Ellen E. McCarthy: Wild Bill Donovan. For your listeners who may not be familiar who he is. He really is the founder of the United States intelligence community and the way we know it. I was actually serving as Assistant Secretary of State at INR. And I was actually reading a book on Wild Bill Donovan, and I actually participate in a society, the OSS Society, that actually supports Wild Bill Donovan, those who were part of his team during World War II and tries to celebrate the history that Wild Bill Donovan actually was the father of. And so, as I was doing some research, I learned that the Bureau of Intelligence and Research at state department actually was the only operational component left from the OSS. So Wild Bill Donovan met with President Sherman back early during World War II, and President Truman invested in this small capability that was separate from the rest of government, that was supposed to be engaged in special operations and intelligence. And Wild Bill, just like his name, built that capability. And for many of us, we believe that that was what turned the tide of World War II. It was a combination of great research and great operations, but at the end of World War II, not surprisingly, the bureaucracy that existed wasn't a big fan of Wild Bill. So Herbert Hoover at the FBI and the State Department, they were not fans of the OSS. And unfortunately President Roosevelt passed away. President Truman became the president. The OSS was disestablished and there was one group that remained, and that was the Bureau of Research and Analysis from the OSS, which moved to State. And so I learned then that it was actually my very own bureau, INR, which actually was the first analytic unit in the intelligence community. And that's not how I understood history. I always believed it was CIA. Not the case. It started at INR. And so I'm very much, I believe that if you want new ideas, you've got to read an old book. And so I believe history is an incredible platform for how you should look into the future. And so getting back to this article, as I was sitting here relaying to my coauthor, Matt, about the lessons I learned at INR and how INR was very much steeped in the culture and the history of the OSS, even to this day, I said," We need another Wild Bill Donovan moment." I mean, our community was developed to work a different threat, to work with different data, to work with different tools. It's become this huge bureaucracy that is not as innovative as it could be. And we try so many different ways to introduce new technologies and new capabilities, but I really think we need President Roosevelt, or in this case, President Biden to consider establishing a new OSS- like capability that is parallel but separate, to bring in new capabilities, new ways of doing things, a new culture.

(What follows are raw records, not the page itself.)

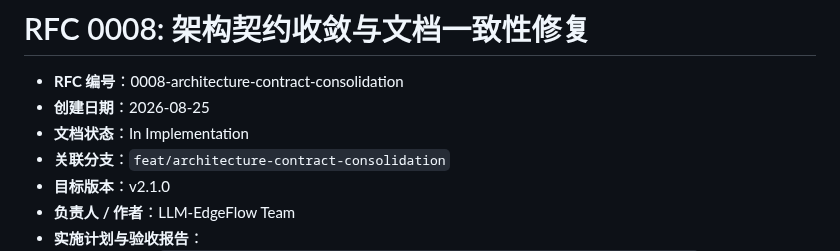
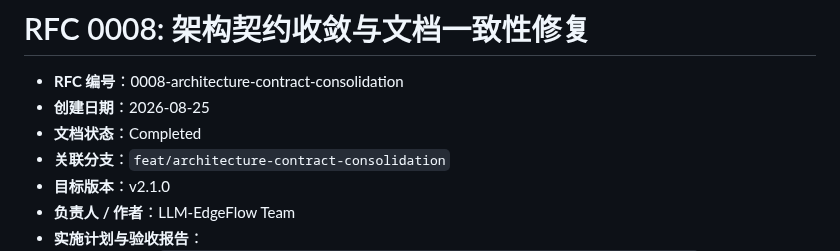
Before and after one commit to chamsechan/LLM-EdgeFlow, a Markdown page: doc/rfcs/0008-architecture-contract-consolidation.md, the part around the change. Drawn GitHub-style.

```diff
--- a/doc/rfcs/0008-architecture-contract-consolidation.md
+++ b/doc/rfcs/0008-architecture-contract-consolidation.md
@@ -2,7 +2,7 @@
 
 - **RFC 编号**：0008-architecture-contract-consolidation
 - **创建日期**：2026-08-25
-- **文档状态**：In Implementation
+- **文档状态**：Completed
 - **关联分支**：`feat/architecture-contract-consolidation`
 - **目标版本**：v2.1.0
 - **负责人 / 作者**：LLM-EdgeFlow Team
```
Also changed, not shown: doc/rfcs/README.md (+1 -1 lines), 1 other file.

Terry Pattar: It would be great to get an understanding from you of, I guess, in terms of your experience, what is it in particular you think that, that kind of small unit, if it was created, would be focused on, and what is it that they would need to do?
Ellen E. McCarthy: So at INR the Bureau of Intelligence and Research of State, it is the smallest of the 18 intelligence elements, which I find very fascinating. Back in 1945, there was something like 1600 researchers that came to State Department. But when I left INR, there was about 300, roughly 200 analysts. And you wonder, how did that trajectory work? How did we go from 1600 researchers to roughly under 300? But I actually think small is good in this case. And so having this small unit that was embedded with its user, that was co- located with the policy maker, our analysts and Intel officers at INR tend to stay. And the reason they tend to stay is because they are co- located with their user. So it's very exciting to be sitting there with somebody engaging in dialogue about what you're seeing from the intelligence perspective and how that gets transformed into a policy, or to have that discussion, to be able to share with the policymaker, whether or not their policy is actually having the impact that you thought it was having. And so I spent over 25 years in the IC, I had no idea that this is how INR operated, and this is what they did. They're very much a producer within the intelligence community. There are two other all source intelligence elements of the 18 I mentioned. That's the Central Intelligence Agency and the Defense Intelligence Agency and INR. And I really walked away saying, I think INR is one of the best. And it's because of this co- location, it's because their analysts stay on average 17 years in their portfolio. And they're prolific writers and researchers. One of my favorite statistics are the president's daily brief, which is the community's vehicle for delivering intelligence to cabinet level officers. INR produces more articles that go into the PDB per capita than the other two agencies. Which again, I thought being small is good, incredibly prolific, very good, co- located with their user. Another thing about INR, which sets them apart is because they were researchers. They were librarians and architects and historians and linguists. They're very comfortable with open- source information. They start their day at the open- source level. The state department architecture is open- source. You can talk about the security of that architecture at another time. But the reality is, is that you have analysts and operators who are very comfortable working in the open- source world. Cables are produced via open- source information and methods. And so I really saw that INR was in this very unique place relative to the other agencies I've worked at, where you tend to sit apart from your consumer. You tend to focus on one end, the case in the National Geospatial Intelligence Agency. So, very stove- piped. INR is small. They have to leverage those other ends. They have to work with those other ends, and they actually have this relationship with the person that uses their intelligence.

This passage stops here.